:: ASSIGNMENT ::
Report the number of lines in the data below that hold "reserve", without any other words.

Change detection outputs
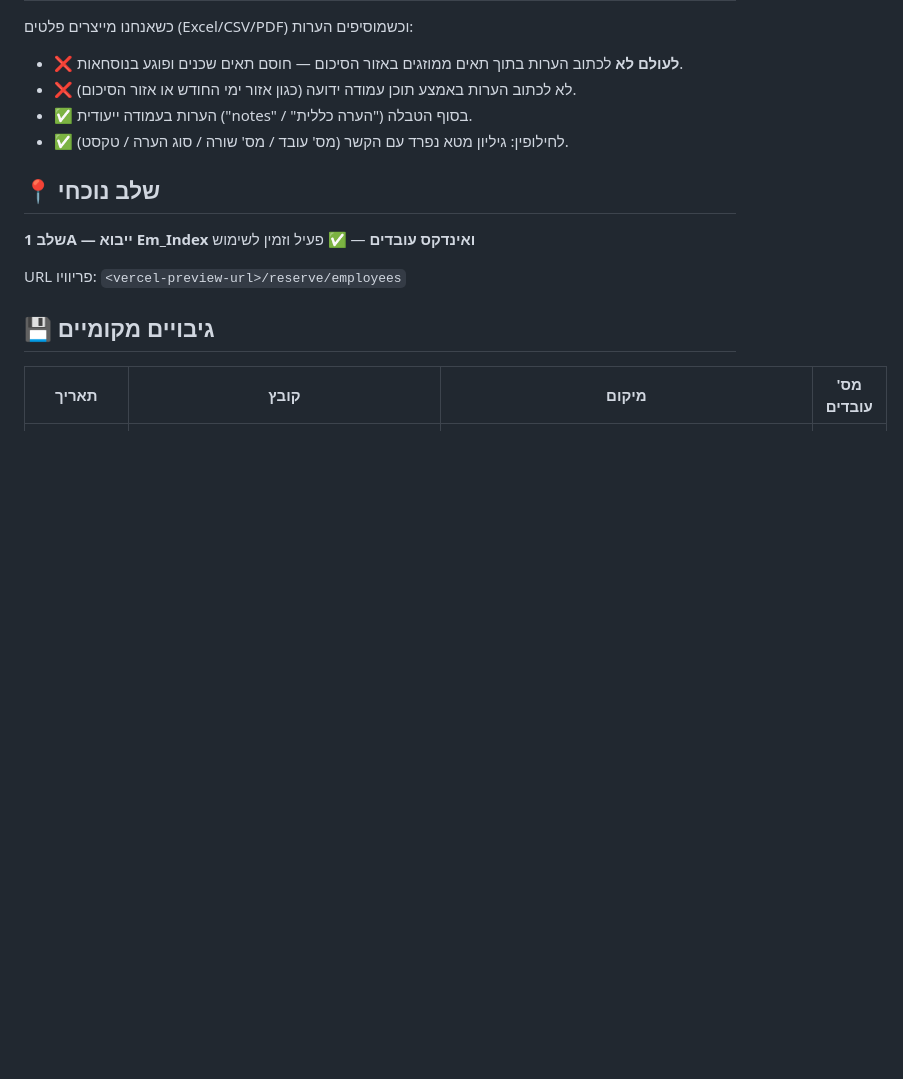
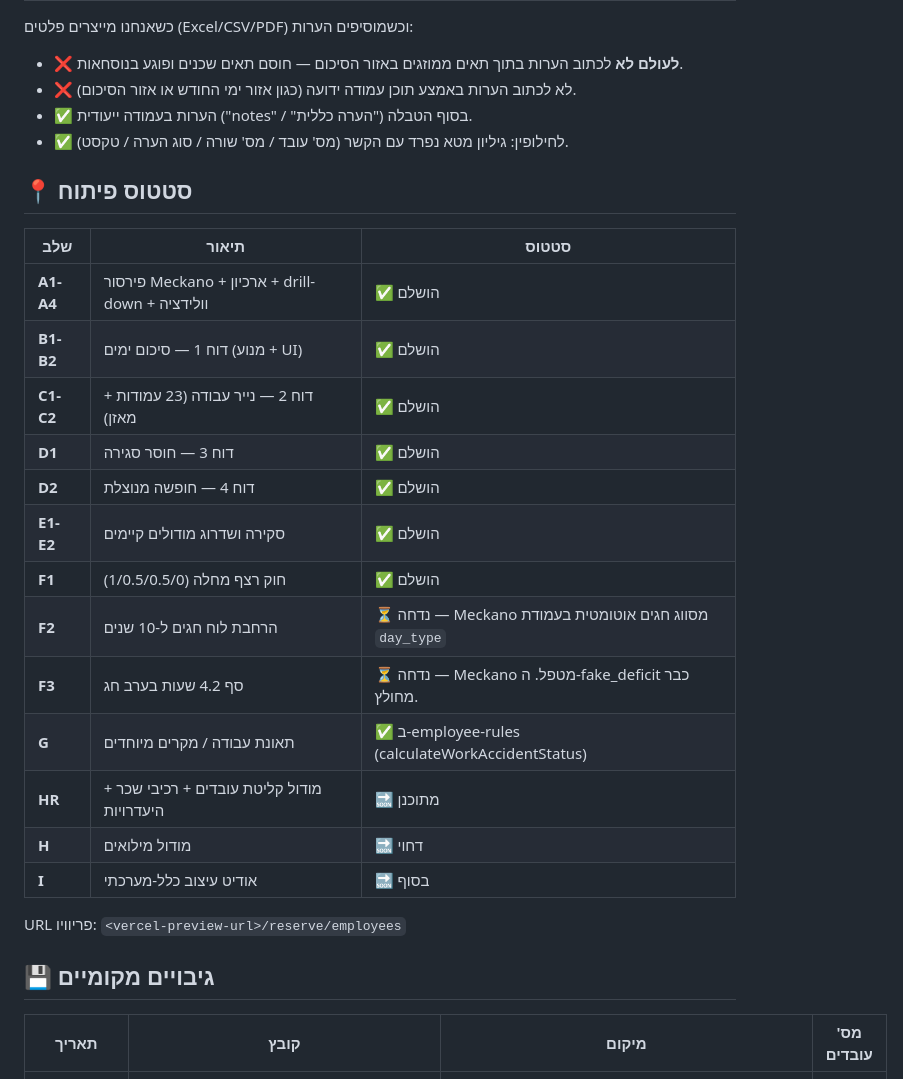
Before and after one commit to yelush19/Panda_Payroll, a Markdown page: docs/reserve/STATUS.md, the part around the change. GitHub-like rendering; blank space fills up the shorter version.

Commit message:
Phase F+G: Status update — F1 done, F2/F3 covered by Meckano, G in employee-rules
עדכון STATUS.md עם תמונת מצב מעודכנת:
- F1 ✅ חוק רצף מחלה
- F2 ⏳ Meckano מסווג חגים בעמודת day_type. אם נצטרך עצמאות בעתיד - hebcal.
- F3 ⏳ Meckano מטפל בערב חג / fake_deficit. ה-summary.fake_deficit כבר מחולץ.
- G  ✅ calculateWorkAccidentStatus + countChalatBusinessDays + עוד.

הצעד הבא: HR (מודול קליטת עובדים + רכיבי שכר + היעדרויות).

```diff
--- a/docs/reserve/STATUS.md
+++ b/docs/reserve/STATUS.md
@@ -40,9 +40,23 @@ API: `EmployeeRules.calculateWorkAccidentStatus(employee, year, month)` מחזי
 - ✅ הערות בעמודה ייעודית ("notes" / "הערה כללית") בסוף הטבלה.
 - ✅ לחילופין: גיליון מטא נפרד עם הקשר (מס' עובד / מס' שורה / סוג הערה / טקסט).
 
-## 📍 שלב נוכחי
+## 📍 סטטוס פיתוח
 
-**שלב 1A — ייבוא Em_Index ואינדקס עובדים** — ✅ פעיל וזמין לשימוש
+| שלב | תיאור | סטטוס |
+|---|---|---|
+| **A1-A4** | פירסור Meckano + ארכיון + drill-down + וולידציה | ✅ הושלם |
+| **B1-B2** | דוח 1 — סיכום ימים (מנוע + UI) | ✅ הושלם |
+| **C1-C2** | דוח 2 — נייר עבודה (23 עמודות + מאזן) | ✅ הושלם |
+| **D1**    | דוח 3 — חוסר סגירה | ✅ הושלם |
+| **D2**    | דוח 4 — חופשה מנוצלת | ✅ הושלם |
+| **E1-E2** | סקירה ושדרוג מודולים קיימים | ✅ הושלם |
+| **F1**    | חוק רצף מחלה (1/0.5/0.5/0) | ✅ הושלם |
+| **F2**    | הרחבת לוח חגים ל-10 שנים | ⏳ נדחה — Meckano מסווג חגים אוטומטית בעמודת `day_type` |
+| **F3**    | סף 4.2 שעות בערב חג | ⏳ נדחה — Meckano מטפל. ה-fake_deficit כבר מחולץ. |
+| **G**     | תאונת עבודה / מקרים מיוחדים | ✅ ב-employee-rules (calculateWorkAccidentStatus) |
+| **HR**    | מודול קליטת עובדים + רכיבי שכר + היעדרויות | 🔜 מתוכנן |
+| **H**     | מודול מילואים | 🔜 דחוי |
+| **I**     | אודיט עיצוב כלל-מערכתי | 🔜 בסוף |
 
 URL פריוויו: `<vercel-preview-url>/reserve/employees`
 
```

:: ANSWER TO THIS TASK ::
4